NASA Administrator Jim Bridenstine testifiies before the Senate Commerce, Science and Transportation Committee on Wednesday. (Chip Somodevilla/Getty Images)

NASA Administrator Jim Bridenstine on Wednesday brushed aside concerns about the safety of the Boeing 737 Max 8, telling a Senate committee that consumers are free to change their flights if they are worried about flying aboard the aircraft.

Bridenstine was speaking hours before President Trump announced that all of the aircraft would be grounded until further notice. “The safety of the American people, and all people, is our paramount concern,” Trump said in announcing the order, which will ground more than 70 aircraft.

Later Wednesday, two key lawmakers who were earlier skeptical of other countries’ decisions to ground the planes praised Trump’s move and called for a “rigorous investigation.”

At a hearing of the Senate Commerce, Science and Transportation Committee, Bridenstine said he would have no qualms about flying in one of the planes, even as aviation officials in Europe and around the world had ordered hundreds of Boeing aircraft grounded.

Investigators are working to find the cause of this week’s Ethio­pian Airlines crash of a 737 Max 8 that killed 157 people.

“I’m going to be flying in the coming days,” Bridenstine said in response to questions from Sen. Richard Blumenthal (D-Conn.) at the hearing, which was focused on space exploration commerce. “And when I fly, if I’m on a 737 Max 8, I think I’d be perfectly okay and it wouldn’t bother me.”

Asked whether other passengers should be allowed to choose another flight to avoid that aircraft, Bridenstine replied, “Absolutely.” But he declined to say whether he believed they should be able to do so free of charge.

“Oh, I don't know about that.

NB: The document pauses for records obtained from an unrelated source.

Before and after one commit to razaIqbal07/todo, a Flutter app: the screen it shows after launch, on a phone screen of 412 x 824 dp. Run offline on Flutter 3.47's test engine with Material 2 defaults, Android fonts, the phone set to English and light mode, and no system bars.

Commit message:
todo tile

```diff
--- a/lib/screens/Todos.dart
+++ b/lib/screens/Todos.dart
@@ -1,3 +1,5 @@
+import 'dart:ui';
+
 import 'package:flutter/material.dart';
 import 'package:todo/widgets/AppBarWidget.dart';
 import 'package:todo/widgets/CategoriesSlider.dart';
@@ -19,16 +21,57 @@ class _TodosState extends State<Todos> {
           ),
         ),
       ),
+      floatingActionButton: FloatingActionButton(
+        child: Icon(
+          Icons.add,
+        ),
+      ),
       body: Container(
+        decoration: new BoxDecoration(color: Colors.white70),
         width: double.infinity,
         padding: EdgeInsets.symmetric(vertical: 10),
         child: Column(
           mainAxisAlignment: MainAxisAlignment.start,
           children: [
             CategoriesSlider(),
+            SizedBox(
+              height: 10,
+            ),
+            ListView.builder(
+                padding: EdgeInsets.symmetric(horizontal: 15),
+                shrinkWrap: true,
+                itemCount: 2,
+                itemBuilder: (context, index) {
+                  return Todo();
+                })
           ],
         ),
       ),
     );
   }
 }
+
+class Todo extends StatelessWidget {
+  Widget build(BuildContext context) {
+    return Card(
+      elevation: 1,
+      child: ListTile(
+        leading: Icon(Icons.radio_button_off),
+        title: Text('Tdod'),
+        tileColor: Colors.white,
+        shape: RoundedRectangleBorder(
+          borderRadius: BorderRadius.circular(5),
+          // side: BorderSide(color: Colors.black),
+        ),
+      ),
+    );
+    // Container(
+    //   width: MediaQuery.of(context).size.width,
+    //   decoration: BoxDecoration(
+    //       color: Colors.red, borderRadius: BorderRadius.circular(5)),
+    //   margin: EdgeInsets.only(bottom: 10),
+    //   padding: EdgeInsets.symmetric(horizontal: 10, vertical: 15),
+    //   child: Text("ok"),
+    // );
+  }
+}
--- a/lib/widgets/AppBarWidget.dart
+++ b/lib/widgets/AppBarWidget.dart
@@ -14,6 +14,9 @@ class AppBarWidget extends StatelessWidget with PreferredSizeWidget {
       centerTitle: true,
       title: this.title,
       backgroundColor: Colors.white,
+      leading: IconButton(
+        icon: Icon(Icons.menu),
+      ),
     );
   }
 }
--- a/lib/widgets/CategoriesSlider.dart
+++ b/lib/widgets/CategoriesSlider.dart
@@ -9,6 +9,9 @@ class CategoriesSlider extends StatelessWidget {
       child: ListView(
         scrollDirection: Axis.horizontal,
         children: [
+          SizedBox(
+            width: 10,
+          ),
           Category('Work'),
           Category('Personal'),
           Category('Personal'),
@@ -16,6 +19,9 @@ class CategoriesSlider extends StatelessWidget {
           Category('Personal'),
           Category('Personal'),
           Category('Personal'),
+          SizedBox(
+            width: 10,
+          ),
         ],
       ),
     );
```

Certainly, it’s a free market out there, and if people want to ride on a different airplane, they should,” he said.

The United States and its carriers had been the last major users of the aircraft. Canada’s transportation minister grounded all Boeing 737 Max 8 planes earlier Wednesday.

The plane, Boeing’s newest, has been involved in two crashes in less than six months. In October 189 people were killed when a 737 Max 8 crashed off the coast of Indonesia during Lion Air flight.

Transportation Secretary Elaine Chao was spotted flying from Austin, to Washington on Tuesday aboard one of the aircraft, Politico reported.

Ahead of Trump’s announcement, a handful of lawmakers of both parties had called for the aircraft to be banned from U.S. airspace. Others, such as Sen. Richard C. Shelby (R-Ala.), had voiced concern about the planes while stopping short of calling for them to be grounded.

“I don’t want to fly in one right now. ... I think they got a safety problem, and they need to fix it,” Shelby told reporters Wednesday afternoon.

Sen. Roger Wicker (R-Miss.) announced Tuesday that the Commerce, Science, and Transportation Committee would hold a hearing in the coming days “reviewing the state of aviation safety to ensure that safety is maintained for all travelers.” He told reporters that he had not yet decided who the witnesses will be.

Trump’s announcement received bipartisan praise on Wednesday — including from lawmakers who had previously voiced skepticism of other countries’ decision to ground the planes.

Rep. Rick Larsen (D-Wash.), the chairman of the House Transportation and Infrastructure Committee, and Rep. Peter DeFazio (D-Ore.), the chairman of the panel’s Subcommittee on Aviation, said in a joint statement that “despite repeated assurances from the FAA,” it was “abundantly clear” that the aircraft should be grounded.

“We plan to conduct rigorous oversight with every tool at our disposal to get to the bottom of the FAA’s decision-making process,” the lawmakers said, calling for “a rigorous investigation into why the aircraft, which has critical safety systems that did not exist on prior models, was certified without requiring additional pilot training.”

DeFazio said earlier Wednesday that acting FAA Administrator Daniel K. Elwell had claimed “firmly” in conversations with him that there had not been an incident involving systemic issues with the Boeing 737 Max 8 in the United States “with over 40,000 hours of flight.”

Larsen had previously been critical of other countries’ decision to ground the planes, saying, “It’s very difficult to separate emotion from expertise on this issue.”

“The other countries grounding the 737, it’s their decision,” he said. “It doesn’t seem to be a decision based on anything happening in their countries with the experience of their flying public or of their pilots. But I do understand why they would ground them. But in terms of what’s going on in the U.S., until the FAA says something different ... I would get on that airplane.”

Blumenthal, who had been vocal in calling for the flights to be grounded, said in a statement that Trump’s move was “unacceptably overdue” and called for consumers to be given “prompt refunds for canceled flights and options to change flights at no cost.”

Erica Werner, Michael Laris and Luz Lazo contributed to this report.